**** EXCERPTED RECORDS
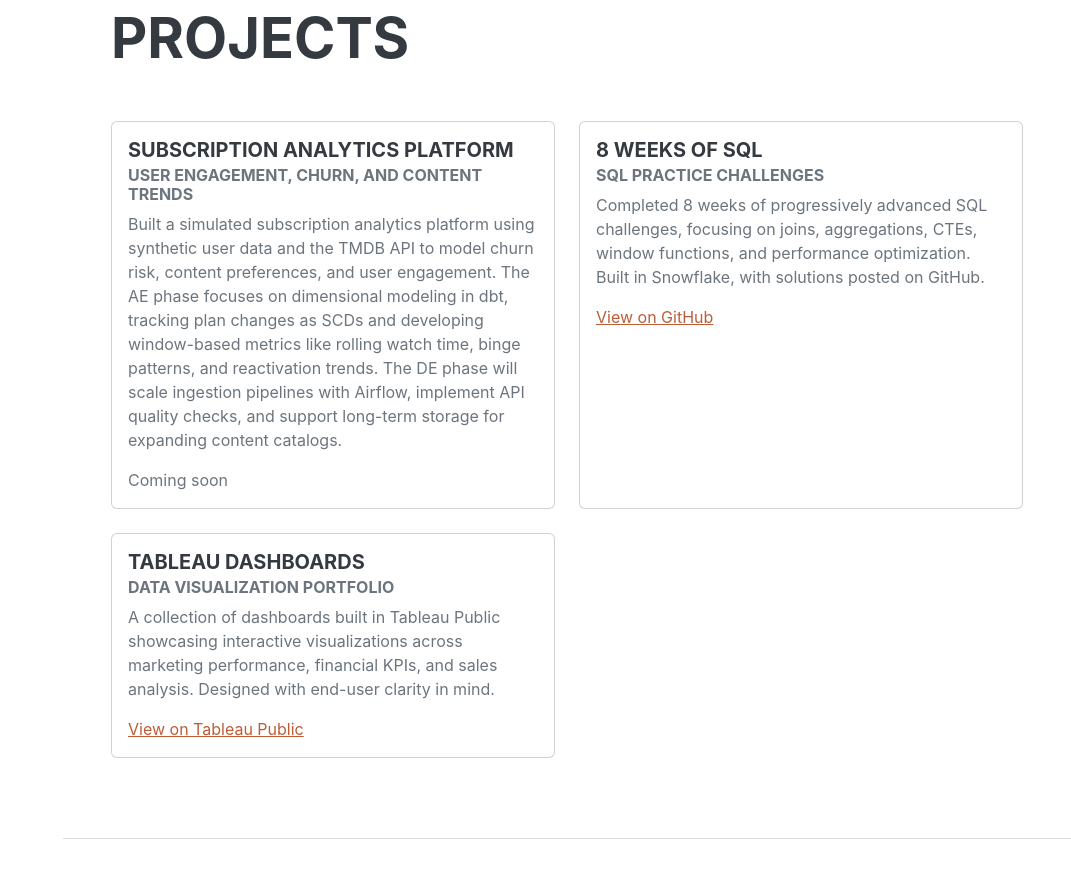
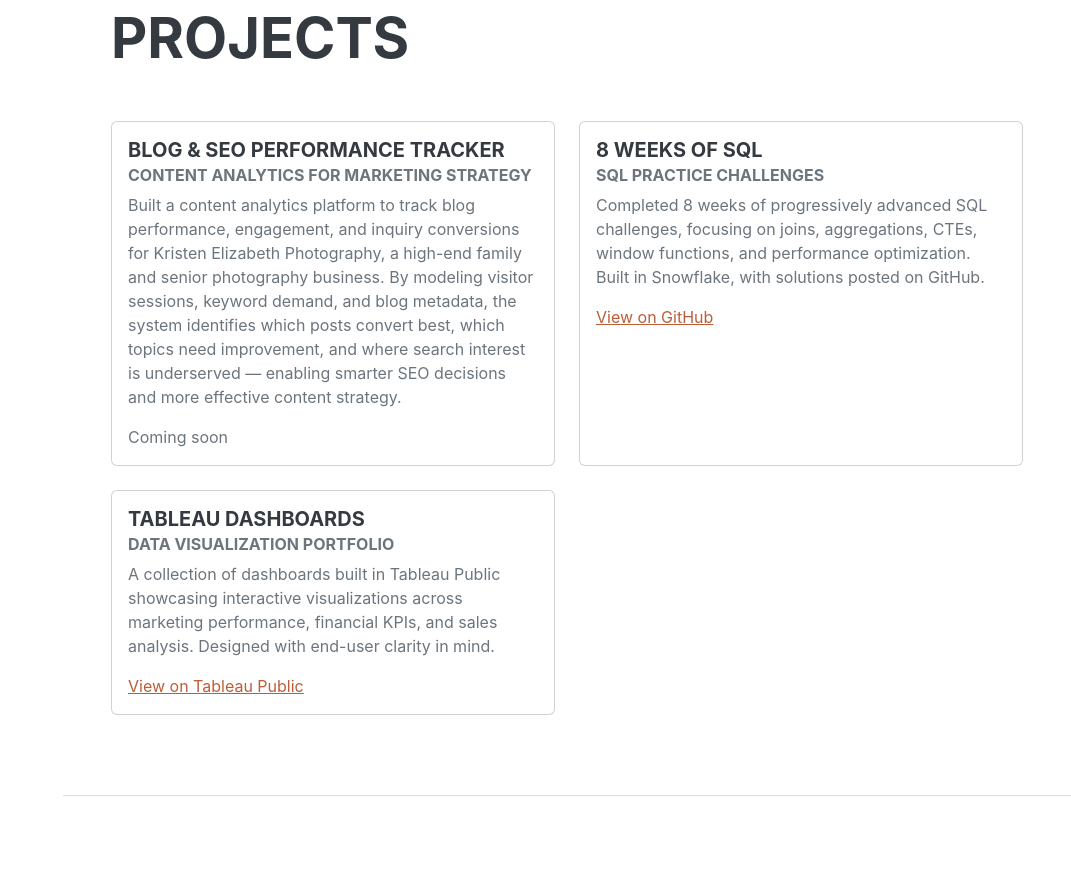
Before and after one commit to AlexPerrine/alexperrine.github.io, a plain HTML site: page index.html in a window 1280 px wide. Shown: the part 2600-3478 px from the top of the page, without its empty margins (209-1280 px from the left). Drawn offline with nearby package versions, Linux system fonts and the light colour scheme; a web font is replaced by a local one.

Commit message:
changed my project one last time

```diff
--- a/index.html
+++ b/index.html
@@ -146,10 +146,10 @@
                     <div class="col">
                       <div class="card h-100">
                         <div class="card-body">
-                          <h5 class="card-title">Subscription Analytics Platform</h5>
-                          <h6 class="card-subtitle mb-2 text-muted">User Engagement, Churn, and Content Trends</h6>
+                          <h5 class="card-title">Blog & SEO Performance Tracker</h5>
+                          <h6 class="card-subtitle mb-2 text-muted">Content Analytics for Marketing Strategy</h6>
                           <p class="card-text">
-                            Built a simulated subscription analytics platform using synthetic user data and the TMDB API to model churn risk, content preferences, and user engagement. The AE phase focuses on dimensional modeling in dbt, tracking plan changes as SCDs and developing window-based metrics like rolling watch time, binge patterns, and reactivation trends. The DE phase will scale ingestion pipelines with Airflow, implement API quality checks, and support long-term storage for expanding content catalogs.
+                            Built a content analytics platform to track blog performance, engagement, and inquiry conversions for Kristen Elizabeth Photography, a high-end family and senior photography business. By modeling visitor sessions, keyword demand, and blog metadata, the system identifies which posts convert best, which topics need improvement, and where search interest is underserved — enabling smarter SEO decisions and more effective content strategy.
                           </p>
                           <span class="text-muted">Coming soon</span>
                         </div>
```
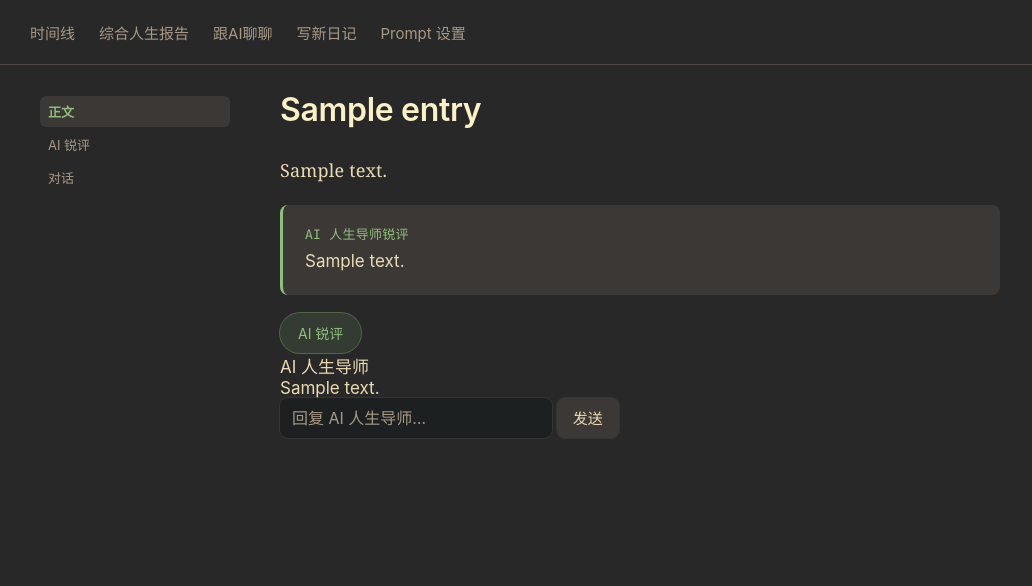
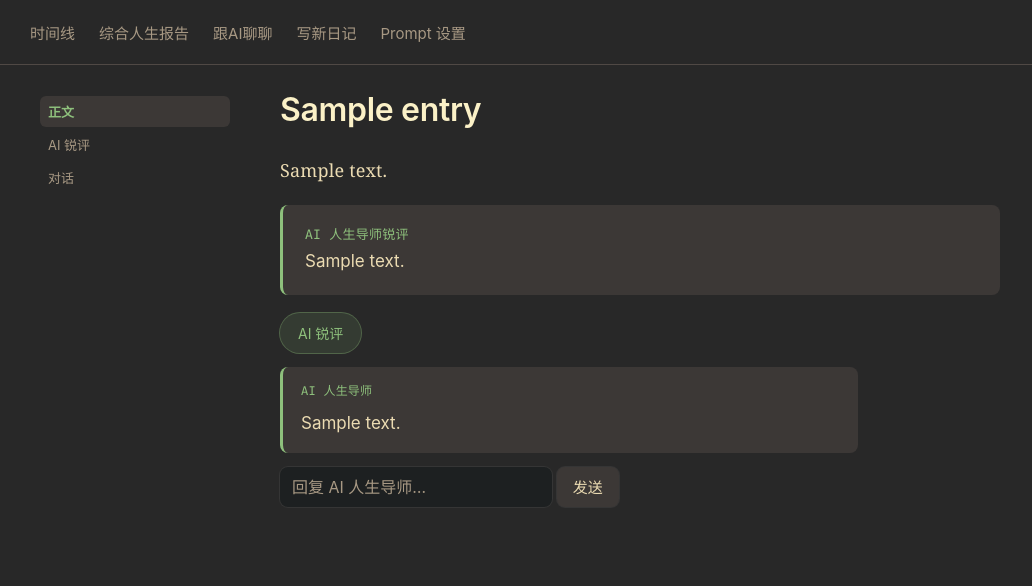
Before and after one commit to sinmentis/unflincher, a Python web app: template src/diary/templates/entry_detail.html in a window 1280 px wide. Shown: the top 586 px of the page, without its empty margins (0-1032 px from the left). Run offline with Jinja, Linux system fonts and the light colour scheme; the template is opened without the code that fills it: most values are stand-ins (such as "Sample title", 1, 10 or a date in 2020).

Commit message:
feat: style entry chat as left/right bubbles with a new --mine token
Co-authored-by: Copilot <223556219+Copilot@users.noreply.github.com>

```diff
--- a/src/diary/static/theme.css
+++ b/src/diary/static/theme.css
@@ -266,3 +266,32 @@ main:has(#chat-stream[data-streaming="1"])       #chat-send::after{
 .year-divider:first-child{ margin-top: 0; padding-top: 0; border-top: 0; }
 
 .side-nav--toc .side-nav-item{ text-decoration: none; }
+
+/* Chat bubbles — classic left/right layout. Mentor stays the existing --accent (aqua-green,
+   already used everywhere else for AI content) on the left; the user's own messages get a NEW
+   --mine (gruvbox yellow) accent on the right, so the two participants are visually distinct
+   without introducing a third hue the rest of the app doesn't already use.
+   Contrast check (WCAG 2.x, computed against this file's actual color values):
+   --mine (#fabd2f) as a body-text color would only be used at small/label sizes here, never as
+   large-block body text — .chat-bubble-label sits at 12px on --card (3c3836): #fabd2f on #3c3836
+   = 8.4:1, comfortably AA (and AAA) for text at any size. The bubble background itself is a
+   faint tint (rgba), so body text inside stays --ink (unchanged contrast from every other
+   .ai-card-family surface) rather than switching to yellow, which would fail AA on a light tint. */
+:root{ --gb-yellow-mine: var(--gb-yellow); }
+
+.chat-bubble{
+  max-width: 34em; margin: 14px 0; padding: 14px 18px; border-radius: var(--radius-md);
+  line-height: 1.8;
+}
+.chat-bubble-label{
+  font-family: var(--font-mono); font-size: 12px; margin-bottom: 6px; letter-spacing: .02em;
+}
+.chat-bubble.mentor{
+  background: var(--card); border-left: 3px solid var(--accent); margin-right: auto;
+}
+.chat-bubble.mentor .chat-bubble-label{ color: var(--accent); }
+.chat-bubble.mine{
+  background: rgba(250,189,47,0.08); border-right: 3px solid var(--gb-yellow-mine);
+  margin-left: auto; text-align: left;
+}
+.chat-bubble.mine .chat-bubble-label{ color: var(--gb-yellow-mine); text-align: right; }
```
Also changed, not shown: tests/test_routes_entry.py (+21 -0 lines).
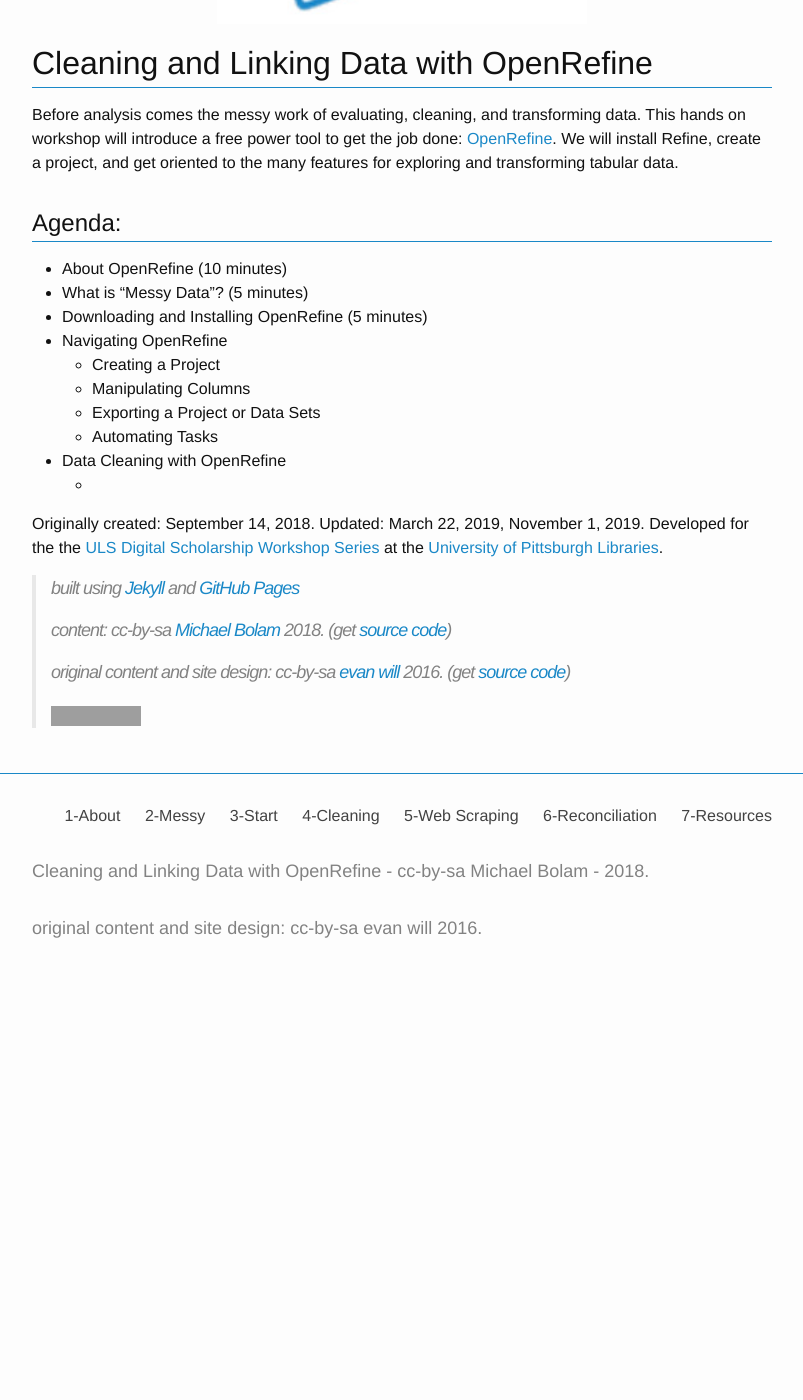
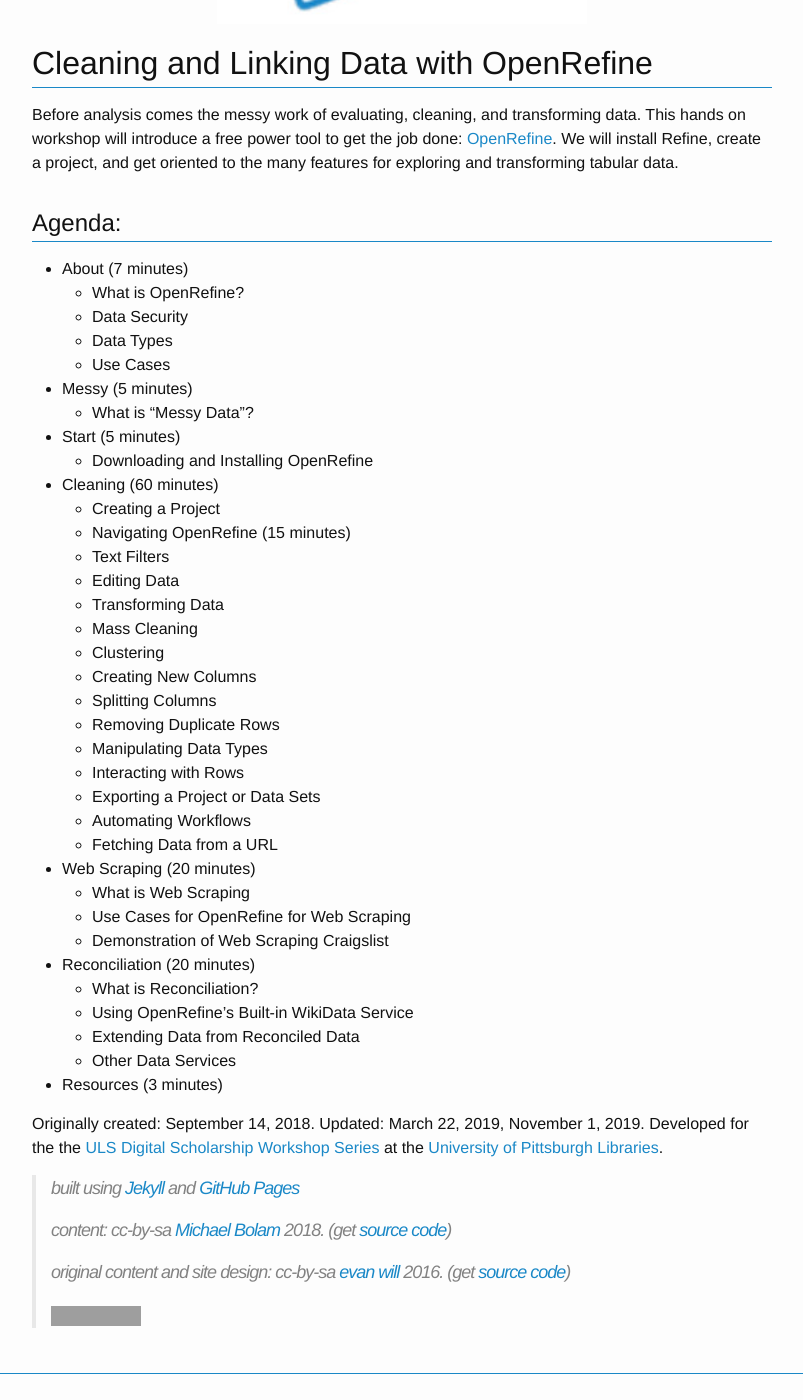
Before and after one commit to mbolam/DSWS_OpenRefine, a Jekyll site: the page built from index.md, in a window 1280 px wide and 1400 px high, scrolled down 476 px. Shown: the whole window, without its empty margins (238-1041 px from the left). Built offline with Jekyll 4.4.1, drawn with Linux system fonts in a browser that asks for light colours; before the commit the page ends 1463 px from its top, so only the background shows below that; grey boxes are pictures that could not be loaded.

Commit message:
Update index.md

```diff
--- a/index.md
+++ b/index.md
@@ -9,16 +9,41 @@ layout: default
 Before analysis comes the messy work of evaluating, cleaning, and transforming data. This hands on workshop will introduce a free power tool to get the job done: [OpenRefine](http://openrefine.org/index.html). We will install Refine, create a project, and get oriented to the many features for exploring and transforming tabular data.
 
 ## Agenda:
-* About OpenRefine (10 minutes)
-* What is "Messy Data"? (5 minutes)
-* Downloading and Installing OpenRefine (5 minutes)
-* Navigating OpenRefine
+* About (7 minutes)
+    * What is OpenRefine?
+    * Data Security
+    * Data Types
+    * Use Cases
+* Messy (5 minutes)
+    * What is "Messy Data"?
+* Start (5 minutes)
+    * Downloading and Installing OpenRefine
+* Cleaning (60 minutes)
     * Creating a Project
-    * Manipulating Columns
+    * Navigating OpenRefine (15 minutes)
+    * Text Filters
+    * Editing Data
+    * Transforming Data
+    * Mass Cleaning
+    * Clustering
+    * Creating New Columns
+    * Splitting Columns
+    * Removing Duplicate Rows
+    * Manipulating Data Types
+    * Interacting with Rows
     * Exporting a Project or Data Sets
-    * Automating Tasks
-* Data Cleaning with OpenRefine
-    *
+    * Automating Workflows
+    * Fetching Data from a URL
+* Web Scraping (20 minutes)
+    * What is Web Scraping
+    * Use Cases for OpenRefine for Web Scraping
+    * Demonstration of Web Scraping Craigslist
+* Reconciliation (20 minutes)
+    * What is Reconciliation?
+    * Using OpenRefine's Built-in WikiData Service
+    * Extending Data from Reconciled Data
+    * Other Data Services
+* Resources (3 minutes)
 
 Originally created: September 14, 2018. Updated: March 22, 2019, November 1, 2019. Developed for the the [ULS Digital Scholarship Workshop Series](https://www.library.pitt.edu/digital-scholarship-services) at the [University of Pittsburgh Libraries](http://www.library.pitt.edu).
 
```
********
[WHAT THE TASK ASKS]
The answer must be every line from the records above that contains "minutes".

[WRITTEN REPLY]
-* About OpenRefine (10 minutes)
-* What is "Messy Data"? (5 minutes)
-* Downloading and Installing OpenRefine (5 minutes)
+* About (7 minutes)
+* Messy (5 minutes)
+* Start (5 minutes)
+* Cleaning (60 minutes)
+    * Navigating OpenRefine (15 minutes)
+* Web Scraping (20 minutes)
+* Reconciliation (20 minutes)
+* Resources (3 minutes)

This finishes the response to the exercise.